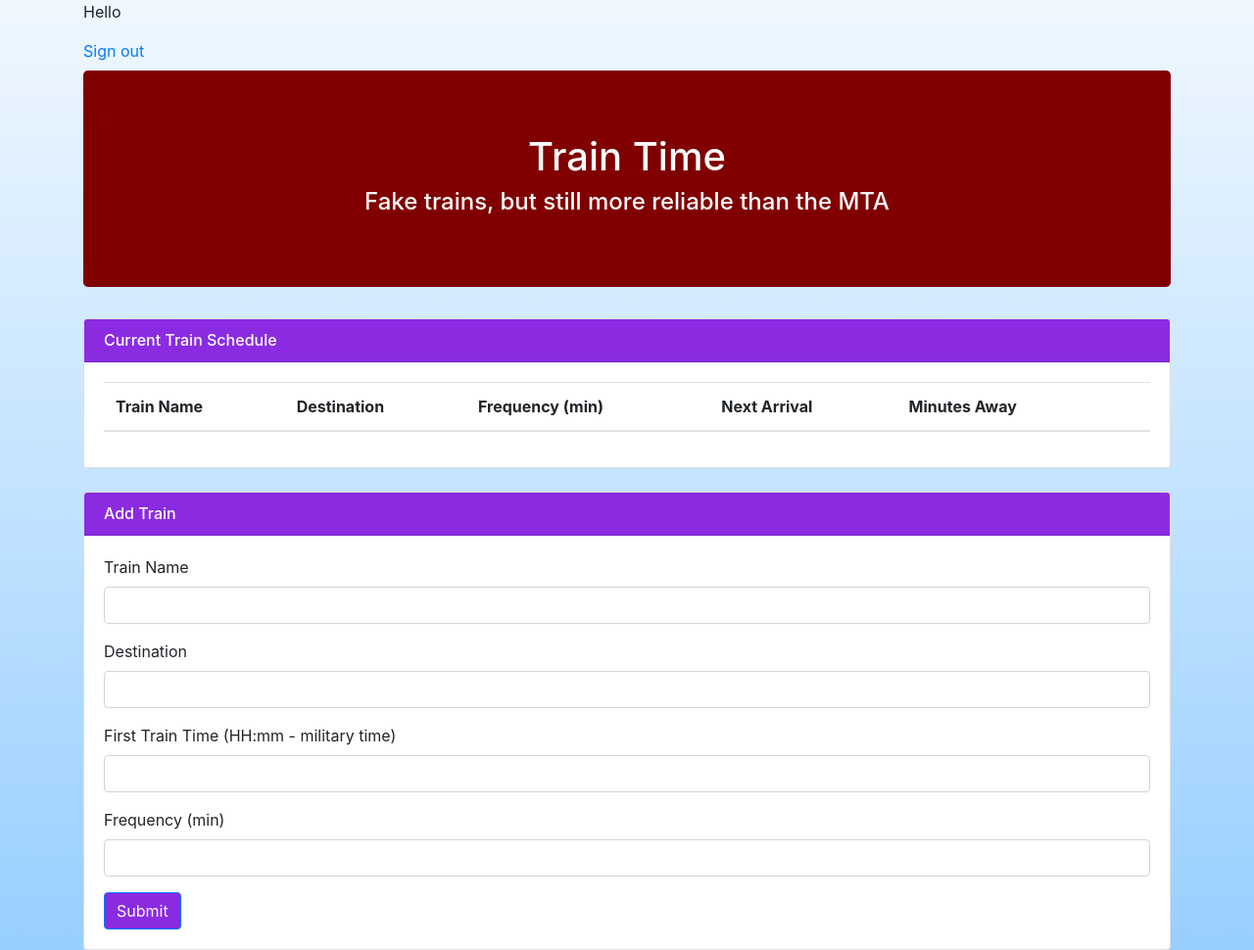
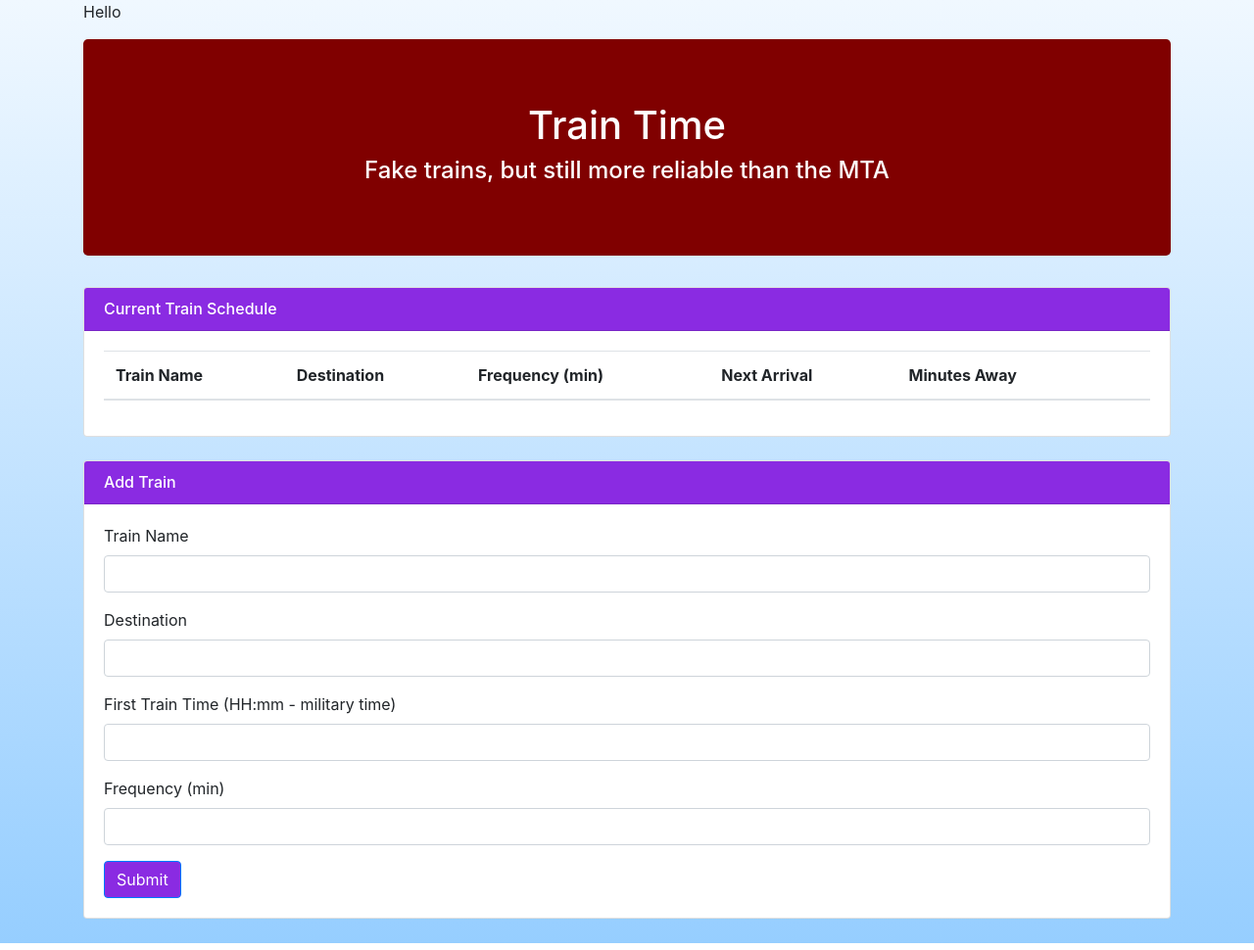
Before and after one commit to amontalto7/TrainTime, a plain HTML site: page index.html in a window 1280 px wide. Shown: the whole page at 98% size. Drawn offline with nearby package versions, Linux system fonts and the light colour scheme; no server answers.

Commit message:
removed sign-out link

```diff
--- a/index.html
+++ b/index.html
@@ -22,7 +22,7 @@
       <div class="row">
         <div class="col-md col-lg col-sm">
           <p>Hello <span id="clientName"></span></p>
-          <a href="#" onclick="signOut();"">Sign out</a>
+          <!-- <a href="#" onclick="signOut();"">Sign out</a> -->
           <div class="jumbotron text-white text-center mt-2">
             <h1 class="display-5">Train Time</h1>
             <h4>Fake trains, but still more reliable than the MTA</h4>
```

● ● ● ● ● ● ●

• Your objective: Repeat the data exactly, dropping every picture it holds.

• Response area:
Before and after one commit to amontalto7/TrainTime, a plain HTML site: page index.html in a window 1280 px wide. Shown: the whole page at 98% size. Drawn offline with nearby package versions, Linux system fonts and the light colour scheme; no server answers.

Commit message:
removed sign-out link

```diff
--- a/index.html
+++ b/index.html
@@ -22,7 +22,7 @@
       <div class="row">
         <div class="col-md col-lg col-sm">
           <p>Hello <span id="clientName"></span></p>
-          <a href="#" onclick="signOut();"">Sign out</a>
+          <!-- <a href="#" onclick="signOut();"">Sign out</a> -->
           <div class="jumbotron text-white text-center mt-2">
             <h1 class="display-5">Train Time</h1>
             <h4>Fake trains, but still more reliable than the MTA</h4>
```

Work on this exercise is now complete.